Leonard Bernstein, 1971. In rehearsal of his "Mass." U.S. Library of Congress. Creative Commons.

The violist learned about it on the telephone, as if we were living then on some kind of cultural outpost. But even there, the world around us physically changed. I looked around; there was an emptiness where there had once been activity, confusion and music. A mountain.

I never had an especially profound connection to Bernstein. He just was. I come from the generation that discovered him as a child when we started watching television. Suddenly, there was someone besides my hopelessly unimaginative mother to teach me about music. I loved “On the Town” and eventually “Candide.” On my first day ever in New York City in the early sixties, I remember standing on a nearly empty street while someone, I have no memory who, told me that, at that very moment, an important rehearsal was being conducted in the undistinguished building in front of us. I learned later that the show was “West Side Story.”

The years passed and Lennie Bernstein conducted, played the piano, wrote, and wheeled and dealed. Like many people, I worried that he was spreading himself too thin and would never compose his Ninth Symphony, his Messiah – his work for the ages. But he did compose. He kept doing all of it. The years passed and he was there as surely as Times Square or the Statue of Liberty. I listened to gossip about his personal life – why not, it was always salacious and always interesting. Leonard Bernstein was New York in every way.

Composer Ned Rorem, who, by the way, is still writing songs and books at age 87, wrote in his 1990 essay “Lenny is Dead:”
Was he too young to die? What is too young? Lenny led four lives in one, so he was not 72 years old but 288. Was he, as so many have meanly claimed, paying for the rough life he led? As he lived many lives, so he died many deaths. Smoking may have been one cause, but so was overwork, and especially sorrow at a world he so longed to change but which remained as philistine and foolish as before. Which may ultimately be the brokenhearted reason any artist dies. Or any person.

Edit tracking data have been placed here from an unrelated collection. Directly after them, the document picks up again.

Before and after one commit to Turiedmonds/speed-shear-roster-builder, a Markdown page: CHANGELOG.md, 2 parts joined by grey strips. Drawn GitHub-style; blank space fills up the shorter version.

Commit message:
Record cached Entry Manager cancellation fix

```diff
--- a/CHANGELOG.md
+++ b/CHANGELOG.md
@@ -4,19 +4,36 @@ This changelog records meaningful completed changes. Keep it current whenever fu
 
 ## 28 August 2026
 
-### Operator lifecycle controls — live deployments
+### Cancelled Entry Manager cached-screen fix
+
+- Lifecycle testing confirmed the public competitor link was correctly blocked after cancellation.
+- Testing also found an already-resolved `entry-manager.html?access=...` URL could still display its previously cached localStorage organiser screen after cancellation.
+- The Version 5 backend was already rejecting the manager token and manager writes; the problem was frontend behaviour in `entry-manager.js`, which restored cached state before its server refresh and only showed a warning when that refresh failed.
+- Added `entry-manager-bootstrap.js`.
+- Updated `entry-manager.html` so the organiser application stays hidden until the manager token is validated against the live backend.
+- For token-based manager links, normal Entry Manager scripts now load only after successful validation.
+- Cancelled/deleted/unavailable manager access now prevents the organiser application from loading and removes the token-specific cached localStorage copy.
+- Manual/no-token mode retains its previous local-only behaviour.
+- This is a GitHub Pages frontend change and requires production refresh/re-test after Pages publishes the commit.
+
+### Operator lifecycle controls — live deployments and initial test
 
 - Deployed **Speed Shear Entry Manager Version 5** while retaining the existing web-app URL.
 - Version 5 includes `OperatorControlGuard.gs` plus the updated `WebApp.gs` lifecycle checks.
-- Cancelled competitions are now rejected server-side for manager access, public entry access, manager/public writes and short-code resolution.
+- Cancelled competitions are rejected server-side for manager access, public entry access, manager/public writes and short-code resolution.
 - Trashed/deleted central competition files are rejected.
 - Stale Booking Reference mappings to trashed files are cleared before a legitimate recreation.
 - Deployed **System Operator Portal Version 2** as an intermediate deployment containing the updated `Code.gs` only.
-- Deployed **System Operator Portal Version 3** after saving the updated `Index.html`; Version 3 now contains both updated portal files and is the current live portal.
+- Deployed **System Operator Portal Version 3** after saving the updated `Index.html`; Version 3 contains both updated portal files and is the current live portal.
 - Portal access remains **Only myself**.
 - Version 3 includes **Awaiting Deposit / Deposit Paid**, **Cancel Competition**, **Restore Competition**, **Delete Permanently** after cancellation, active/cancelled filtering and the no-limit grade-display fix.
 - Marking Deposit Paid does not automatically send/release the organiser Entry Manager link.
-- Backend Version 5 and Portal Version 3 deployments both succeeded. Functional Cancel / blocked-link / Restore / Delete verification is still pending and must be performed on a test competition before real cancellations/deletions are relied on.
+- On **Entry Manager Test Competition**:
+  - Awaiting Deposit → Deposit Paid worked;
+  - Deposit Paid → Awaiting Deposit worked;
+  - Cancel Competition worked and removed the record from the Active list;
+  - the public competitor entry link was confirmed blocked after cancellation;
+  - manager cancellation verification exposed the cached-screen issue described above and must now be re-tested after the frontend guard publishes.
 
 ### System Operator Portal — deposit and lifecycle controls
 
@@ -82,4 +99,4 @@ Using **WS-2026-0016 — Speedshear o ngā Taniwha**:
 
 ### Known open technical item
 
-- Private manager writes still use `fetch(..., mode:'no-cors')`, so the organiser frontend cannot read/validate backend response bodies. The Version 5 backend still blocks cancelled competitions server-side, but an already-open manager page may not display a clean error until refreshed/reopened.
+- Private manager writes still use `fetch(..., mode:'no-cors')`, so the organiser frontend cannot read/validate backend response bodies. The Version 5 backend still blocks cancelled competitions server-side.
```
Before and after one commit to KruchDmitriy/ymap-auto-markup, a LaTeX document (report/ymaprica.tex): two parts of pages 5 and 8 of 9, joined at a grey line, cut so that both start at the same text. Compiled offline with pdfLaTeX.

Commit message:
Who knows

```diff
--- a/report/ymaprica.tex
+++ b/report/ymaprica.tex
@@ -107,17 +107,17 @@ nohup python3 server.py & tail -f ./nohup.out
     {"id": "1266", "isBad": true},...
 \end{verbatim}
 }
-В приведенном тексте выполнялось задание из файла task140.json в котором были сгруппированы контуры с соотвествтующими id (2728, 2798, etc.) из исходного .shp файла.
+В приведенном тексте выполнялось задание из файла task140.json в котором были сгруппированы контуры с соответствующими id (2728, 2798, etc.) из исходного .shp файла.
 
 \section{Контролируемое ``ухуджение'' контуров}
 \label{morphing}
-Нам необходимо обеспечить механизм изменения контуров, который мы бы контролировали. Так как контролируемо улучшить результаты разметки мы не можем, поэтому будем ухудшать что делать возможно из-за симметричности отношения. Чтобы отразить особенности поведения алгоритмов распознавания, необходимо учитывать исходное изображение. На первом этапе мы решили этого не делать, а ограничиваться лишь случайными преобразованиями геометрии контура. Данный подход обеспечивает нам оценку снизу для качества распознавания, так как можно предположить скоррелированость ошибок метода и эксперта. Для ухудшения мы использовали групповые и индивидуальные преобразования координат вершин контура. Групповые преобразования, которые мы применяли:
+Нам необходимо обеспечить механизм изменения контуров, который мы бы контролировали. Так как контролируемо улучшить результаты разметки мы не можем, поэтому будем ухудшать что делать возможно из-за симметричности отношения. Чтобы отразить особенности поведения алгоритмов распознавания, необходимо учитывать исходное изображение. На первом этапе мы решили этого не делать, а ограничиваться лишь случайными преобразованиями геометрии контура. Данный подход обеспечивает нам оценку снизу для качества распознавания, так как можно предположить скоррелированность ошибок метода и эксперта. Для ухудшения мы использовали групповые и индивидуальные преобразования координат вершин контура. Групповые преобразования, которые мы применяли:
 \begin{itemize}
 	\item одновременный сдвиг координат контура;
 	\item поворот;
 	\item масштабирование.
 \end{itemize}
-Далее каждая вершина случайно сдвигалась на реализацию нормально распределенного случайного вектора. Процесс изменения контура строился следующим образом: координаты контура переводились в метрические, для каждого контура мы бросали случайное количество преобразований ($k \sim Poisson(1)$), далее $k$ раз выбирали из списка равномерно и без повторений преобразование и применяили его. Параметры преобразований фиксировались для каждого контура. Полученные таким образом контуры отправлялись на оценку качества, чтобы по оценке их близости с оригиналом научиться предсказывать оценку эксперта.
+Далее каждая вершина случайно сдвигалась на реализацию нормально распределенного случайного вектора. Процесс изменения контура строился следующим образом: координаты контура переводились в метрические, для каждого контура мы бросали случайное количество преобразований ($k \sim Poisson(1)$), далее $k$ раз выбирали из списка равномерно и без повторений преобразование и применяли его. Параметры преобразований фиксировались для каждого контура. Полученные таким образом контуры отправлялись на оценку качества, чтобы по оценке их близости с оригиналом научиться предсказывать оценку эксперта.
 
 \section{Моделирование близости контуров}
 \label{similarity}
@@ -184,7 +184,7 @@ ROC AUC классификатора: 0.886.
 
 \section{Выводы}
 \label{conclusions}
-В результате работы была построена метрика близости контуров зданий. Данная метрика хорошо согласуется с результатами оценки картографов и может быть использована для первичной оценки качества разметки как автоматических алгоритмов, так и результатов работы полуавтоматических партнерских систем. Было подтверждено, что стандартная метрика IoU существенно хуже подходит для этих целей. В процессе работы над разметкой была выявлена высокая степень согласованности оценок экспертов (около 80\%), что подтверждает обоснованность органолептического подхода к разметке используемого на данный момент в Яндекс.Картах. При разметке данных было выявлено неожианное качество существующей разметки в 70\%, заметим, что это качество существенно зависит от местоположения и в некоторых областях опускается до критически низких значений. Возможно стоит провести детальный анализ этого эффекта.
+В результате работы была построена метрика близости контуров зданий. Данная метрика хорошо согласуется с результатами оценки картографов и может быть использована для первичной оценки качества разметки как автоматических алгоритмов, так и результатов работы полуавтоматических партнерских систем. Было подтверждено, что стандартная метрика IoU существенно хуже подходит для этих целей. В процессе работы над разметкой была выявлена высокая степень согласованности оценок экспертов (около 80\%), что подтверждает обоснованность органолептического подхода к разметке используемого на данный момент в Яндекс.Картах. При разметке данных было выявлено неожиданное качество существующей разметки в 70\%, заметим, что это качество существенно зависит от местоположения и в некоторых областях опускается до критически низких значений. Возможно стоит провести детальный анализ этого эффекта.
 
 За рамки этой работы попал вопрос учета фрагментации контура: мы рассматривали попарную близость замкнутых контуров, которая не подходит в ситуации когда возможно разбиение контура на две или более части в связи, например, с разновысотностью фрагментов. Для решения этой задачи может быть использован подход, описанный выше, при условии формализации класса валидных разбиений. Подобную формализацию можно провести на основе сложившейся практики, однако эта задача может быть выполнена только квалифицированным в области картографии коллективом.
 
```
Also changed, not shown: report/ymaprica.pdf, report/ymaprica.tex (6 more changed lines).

So what was he really like? Lenny was like everyone else, only more so. But nobody else was like him.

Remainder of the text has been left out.